DIRECTIONS FOR THIS TASK: Please set down the records exactly, keeping every line.

[Change detection outputs]
==================================================
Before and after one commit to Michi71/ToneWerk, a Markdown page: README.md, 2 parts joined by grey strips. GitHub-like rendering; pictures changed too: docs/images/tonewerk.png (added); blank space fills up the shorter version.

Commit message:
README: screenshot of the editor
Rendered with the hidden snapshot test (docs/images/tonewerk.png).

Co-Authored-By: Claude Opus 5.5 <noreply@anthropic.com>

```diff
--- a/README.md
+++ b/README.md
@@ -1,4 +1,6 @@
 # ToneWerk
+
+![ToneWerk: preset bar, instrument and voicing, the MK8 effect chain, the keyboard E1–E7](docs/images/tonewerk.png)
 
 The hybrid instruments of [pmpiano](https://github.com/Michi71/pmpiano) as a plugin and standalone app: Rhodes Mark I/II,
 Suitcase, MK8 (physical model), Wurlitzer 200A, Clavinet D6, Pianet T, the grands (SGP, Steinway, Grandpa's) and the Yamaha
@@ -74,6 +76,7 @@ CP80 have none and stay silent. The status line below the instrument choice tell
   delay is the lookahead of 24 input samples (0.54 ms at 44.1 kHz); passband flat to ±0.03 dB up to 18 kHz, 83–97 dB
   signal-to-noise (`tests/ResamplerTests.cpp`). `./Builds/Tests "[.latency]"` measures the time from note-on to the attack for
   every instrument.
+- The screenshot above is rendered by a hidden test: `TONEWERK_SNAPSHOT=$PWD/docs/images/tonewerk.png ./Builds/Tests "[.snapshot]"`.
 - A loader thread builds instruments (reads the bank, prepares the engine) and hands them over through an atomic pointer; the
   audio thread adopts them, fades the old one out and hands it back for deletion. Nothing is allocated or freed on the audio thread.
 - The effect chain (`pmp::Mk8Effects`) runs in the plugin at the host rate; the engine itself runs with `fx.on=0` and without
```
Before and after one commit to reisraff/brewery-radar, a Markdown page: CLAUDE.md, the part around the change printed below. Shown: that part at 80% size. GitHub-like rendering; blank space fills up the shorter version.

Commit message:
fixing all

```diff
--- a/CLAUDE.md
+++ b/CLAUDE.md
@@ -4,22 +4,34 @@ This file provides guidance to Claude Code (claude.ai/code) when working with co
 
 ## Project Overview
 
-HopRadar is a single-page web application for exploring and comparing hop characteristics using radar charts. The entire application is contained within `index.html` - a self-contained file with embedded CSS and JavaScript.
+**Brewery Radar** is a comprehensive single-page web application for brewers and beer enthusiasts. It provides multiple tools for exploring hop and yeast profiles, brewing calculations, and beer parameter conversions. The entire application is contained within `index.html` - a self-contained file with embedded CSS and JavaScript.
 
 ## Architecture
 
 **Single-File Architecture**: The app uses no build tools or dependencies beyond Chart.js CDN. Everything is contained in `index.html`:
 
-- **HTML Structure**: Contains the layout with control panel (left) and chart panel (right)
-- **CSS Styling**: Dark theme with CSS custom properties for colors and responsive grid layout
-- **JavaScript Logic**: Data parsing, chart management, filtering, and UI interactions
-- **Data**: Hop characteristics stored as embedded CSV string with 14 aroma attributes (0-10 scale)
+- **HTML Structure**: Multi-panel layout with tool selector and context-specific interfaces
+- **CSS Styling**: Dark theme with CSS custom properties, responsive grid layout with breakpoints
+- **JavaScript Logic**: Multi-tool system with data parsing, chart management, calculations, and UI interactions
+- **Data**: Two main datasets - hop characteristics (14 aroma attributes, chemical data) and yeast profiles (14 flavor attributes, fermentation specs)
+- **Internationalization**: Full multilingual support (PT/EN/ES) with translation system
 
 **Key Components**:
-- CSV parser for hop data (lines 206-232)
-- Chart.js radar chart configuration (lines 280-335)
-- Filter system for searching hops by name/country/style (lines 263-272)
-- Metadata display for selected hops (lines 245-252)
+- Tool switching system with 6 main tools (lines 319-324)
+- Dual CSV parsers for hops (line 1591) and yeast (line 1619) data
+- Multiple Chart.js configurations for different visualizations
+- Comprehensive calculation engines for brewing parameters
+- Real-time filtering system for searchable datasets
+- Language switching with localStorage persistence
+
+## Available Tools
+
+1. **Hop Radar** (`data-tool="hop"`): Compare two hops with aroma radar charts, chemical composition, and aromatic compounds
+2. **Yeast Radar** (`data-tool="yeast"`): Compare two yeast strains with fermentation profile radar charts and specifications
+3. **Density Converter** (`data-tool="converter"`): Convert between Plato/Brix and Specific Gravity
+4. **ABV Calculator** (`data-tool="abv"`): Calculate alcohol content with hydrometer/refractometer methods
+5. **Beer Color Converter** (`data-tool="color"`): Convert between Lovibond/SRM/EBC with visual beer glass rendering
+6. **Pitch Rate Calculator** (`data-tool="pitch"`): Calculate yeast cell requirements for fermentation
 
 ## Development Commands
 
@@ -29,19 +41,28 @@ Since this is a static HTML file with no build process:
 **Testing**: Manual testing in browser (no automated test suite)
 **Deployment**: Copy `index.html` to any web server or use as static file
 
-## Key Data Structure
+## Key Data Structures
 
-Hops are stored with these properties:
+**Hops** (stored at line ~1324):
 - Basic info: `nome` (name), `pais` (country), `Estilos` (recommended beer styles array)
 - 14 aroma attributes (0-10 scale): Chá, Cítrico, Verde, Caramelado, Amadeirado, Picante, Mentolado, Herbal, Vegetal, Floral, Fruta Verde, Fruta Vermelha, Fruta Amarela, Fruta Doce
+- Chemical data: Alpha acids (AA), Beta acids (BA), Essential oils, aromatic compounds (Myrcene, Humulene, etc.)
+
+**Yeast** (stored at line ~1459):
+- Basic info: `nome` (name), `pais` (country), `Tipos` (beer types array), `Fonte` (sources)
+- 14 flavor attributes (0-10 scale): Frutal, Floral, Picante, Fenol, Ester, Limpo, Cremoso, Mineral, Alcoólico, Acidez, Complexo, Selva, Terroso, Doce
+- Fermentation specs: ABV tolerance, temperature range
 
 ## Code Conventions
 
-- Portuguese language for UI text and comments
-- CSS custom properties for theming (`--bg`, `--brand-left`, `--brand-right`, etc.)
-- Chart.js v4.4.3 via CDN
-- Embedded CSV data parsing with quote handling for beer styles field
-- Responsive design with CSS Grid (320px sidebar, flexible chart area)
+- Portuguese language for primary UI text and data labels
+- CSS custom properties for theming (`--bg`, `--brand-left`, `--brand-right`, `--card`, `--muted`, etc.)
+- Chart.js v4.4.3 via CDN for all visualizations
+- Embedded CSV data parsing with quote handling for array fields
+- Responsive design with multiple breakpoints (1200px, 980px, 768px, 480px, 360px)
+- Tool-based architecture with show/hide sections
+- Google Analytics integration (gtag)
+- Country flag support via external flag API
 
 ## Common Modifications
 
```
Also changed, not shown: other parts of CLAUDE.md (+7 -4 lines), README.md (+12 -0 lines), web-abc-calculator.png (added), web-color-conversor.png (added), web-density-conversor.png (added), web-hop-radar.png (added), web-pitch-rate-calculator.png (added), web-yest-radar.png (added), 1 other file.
==================================================
TASK RESPONSE:
Before and after one commit to Michi71/ToneWerk, a Markdown page: README.md, 2 parts joined by grey strips. GitHub-like rendering; pictures changed too: docs/images/tonewerk.png (added); blank space fills up the shorter version.

Commit message:
README: screenshot of the editor
Rendered with the hidden snapshot test (docs/images/tonewerk.png).

Co-Authored-By: Claude Opus 5.5 <noreply@anthropic.com>

```diff
--- a/README.md
+++ b/README.md
@@ -1,4 +1,6 @@
 # ToneWerk
+
+![ToneWerk: preset bar, instrument and voicing, the MK8 effect chain, the keyboard E1–E7](docs/images/tonewerk.png)
 
 The hybrid instruments of [pmpiano](https://github.com/Michi71/pmpiano) as a plugin and standalone app: Rhodes Mark I/II,
 Suitcase, MK8 (physical model), Wurlitzer 200A, Clavinet D6, Pianet T, the grands (SGP, Steinway, Grandpa's) and the Yamaha
@@ -74,6 +76,7 @@ CP80 have none and stay silent. The status line below the instrument choice tell
   delay is the lookahead of 24 input samples (0.54 ms at 44.1 kHz); passband flat to ±0.03 dB up to 18 kHz, 83–97 dB
   signal-to-noise (`tests/ResamplerTests.cpp`). `./Builds/Tests "[.latency]"` measures the time from note-on to the attack for
   every instrument.
+- The screenshot above is rendered by a hidden test: `TONEWERK_SNAPSHOT=$PWD/docs/images/tonewerk.png ./Builds/Tests "[.snapshot]"`.
 - A loader thread builds instruments (reads the bank, prepares the engine) and hands them over through an atomic pointer; the
   audio thread adopts them, fades the old one out and hands it back for deletion. Nothing is allocated or freed on the audio thread.
 - The effect chain (`pmp::Mk8Effects`) runs in the plugin at the host rate; the engine itself runs with `fx.on=0` and without
```
Before and after one commit to reisraff/brewery-radar, a Markdown page: CLAUDE.md, the part around the change printed below. Shown: that part at 80% size. GitHub-like rendering; blank space fills up the shorter version.

Commit message:
fixing all

```diff
--- a/CLAUDE.md
+++ b/CLAUDE.md
@@ -4,22 +4,34 @@ This file provides guidance to Claude Code (claude.ai/code) when working with co
 
 ## Project Overview
 
-HopRadar is a single-page web application for exploring and comparing hop characteristics using radar charts. The entire application is contained within `index.html` - a self-contained file with embedded CSS and JavaScript.
+**Brewery Radar** is a comprehensive single-page web application for brewers and beer enthusiasts. It provides multiple tools for exploring hop and yeast profiles, brewing calculations, and beer parameter conversions. The entire application is contained within `index.html` - a self-contained file with embedded CSS and JavaScript.
 
 ## Architecture
 
 **Single-File Architecture**: The app uses no build tools or dependencies beyond Chart.js CDN. Everything is contained in `index.html`:
 
-- **HTML Structure**: Contains the layout with control panel (left) and chart panel (right)
-- **CSS Styling**: Dark theme with CSS custom properties for colors and responsive grid layout
-- **JavaScript Logic**: Data parsing, chart management, filtering, and UI interactions
-- **Data**: Hop characteristics stored as embedded CSV string with 14 aroma attributes (0-10 scale)
+- **HTML Structure**: Multi-panel layout with tool selector and context-specific interfaces
+- **CSS Styling**: Dark theme with CSS custom properties, responsive grid layout with breakpoints
+- **JavaScript Logic**: Multi-tool system with data parsing, chart management, calculations, and UI interactions
+- **Data**: Two main datasets - hop characteristics (14 aroma attributes, chemical data) and yeast profiles (14 flavor attributes, fermentation specs)
+- **Internationalization**: Full multilingual support (PT/EN/ES) with translation system
 
 **Key Components**:
-- CSV parser for hop data (lines 206-232)
-- Chart.js radar chart configuration (lines 280-335)
-- Filter system for searching hops by name/country/style (lines 263-272)
-- Metadata display for selected hops (lines 245-252)
+- Tool switching system with 6 main tools (lines 319-324)
+- Dual CSV parsers for hops (line 1591) and yeast (line 1619) data
+- Multiple Chart.js configurations for different visualizations
+- Comprehensive calculation engines for brewing parameters
+- Real-time filtering system for searchable datasets
+- Language switching with localStorage persistence
+
+## Available Tools
+
+1. **Hop Radar** (`data-tool="hop"`): Compare two hops with aroma radar charts, chemical composition, and aromatic compounds
+2. **Yeast Radar** (`data-tool="yeast"`): Compare two yeast strains with fermentation profile radar charts and specifications
+3. **Density Converter** (`data-tool="converter"`): Convert between Plato/Brix and Specific Gravity
+4. **ABV Calculator** (`data-tool="abv"`): Calculate alcohol content with hydrometer/refractometer methods
+5. **Beer Color Converter** (`data-tool="color"`): Convert between Lovibond/SRM/EBC with visual beer glass rendering
+6. **Pitch Rate Calculator** (`data-tool="pitch"`): Calculate yeast cell requirements for fermentation
 
 ## Development Commands
 
@@ -29,19 +41,28 @@ Since this is a static HTML file with no build process:
 **Testing**: Manual testing in browser (no automated test suite)
 **Deployment**: Copy `index.html` to any web server or use as static file
 
-## Key Data Structure
+## Key Data Structures
 
-Hops are stored with these properties:
+**Hops** (stored at line ~1324):
 - Basic info: `nome` (name), `pais` (country), `Estilos` (recommended beer styles array)
 - 14 aroma attributes (0-10 scale): Chá, Cítrico, Verde, Caramelado, Amadeirado, Picante, Mentolado, Herbal, Vegetal, Floral, Fruta Verde, Fruta Vermelha, Fruta Amarela, Fruta Doce
+- Chemical data: Alpha acids (AA), Beta acids (BA), Essential oils, aromatic compounds (Myrcene, Humulene, etc.)
+
+**Yeast** (stored at line ~1459):
+- Basic info: `nome` (name), `pais` (country), `Tipos` (beer types array), `Fonte` (sources)
+- 14 flavor attributes (0-10 scale): Frutal, Floral, Picante, Fenol, Ester, Limpo, Cremoso, Mineral, Alcoólico, Acidez, Complexo, Selva, Terroso, Doce
+- Fermentation specs: ABV tolerance, temperature range
 
 ## Code Conventions
 
-- Portuguese language for UI text and comments
-- CSS custom properties for theming (`--bg`, `--brand-left`, `--brand-right`, etc.)
-- Chart.js v4.4.3 via CDN
-- Embedded CSV data parsing with quote handling for beer styles field
-- Responsive design with CSS Grid (320px sidebar, flexible chart area)
+- Portuguese language for primary UI text and data labels
+- CSS custom properties for theming (`--bg`, `--brand-left`, `--brand-right`, `--card`, `--muted`, etc.)
+- Chart.js v4.4.3 via CDN for all visualizations
+- Embedded CSV data parsing with quote handling for array fields
+- Responsive design with multiple breakpoints (1200px, 980px, 768px, 480px, 360px)
+- Tool-based architecture with show/hide sections
+- Google Analytics integration (gtag)
+- Country flag support via external flag API
 
 ## Common Modifications
 
```
Also changed, not shown: other parts of CLAUDE.md (+7 -4 lines), README.md (+12 -0 lines), web-abc-calculator.png (added), web-color-conversor.png (added), web-density-conversor.png (added), web-hop-radar.png (added), web-pitch-rate-calculator.png (added), web-yest-radar.png (added), 1 other file.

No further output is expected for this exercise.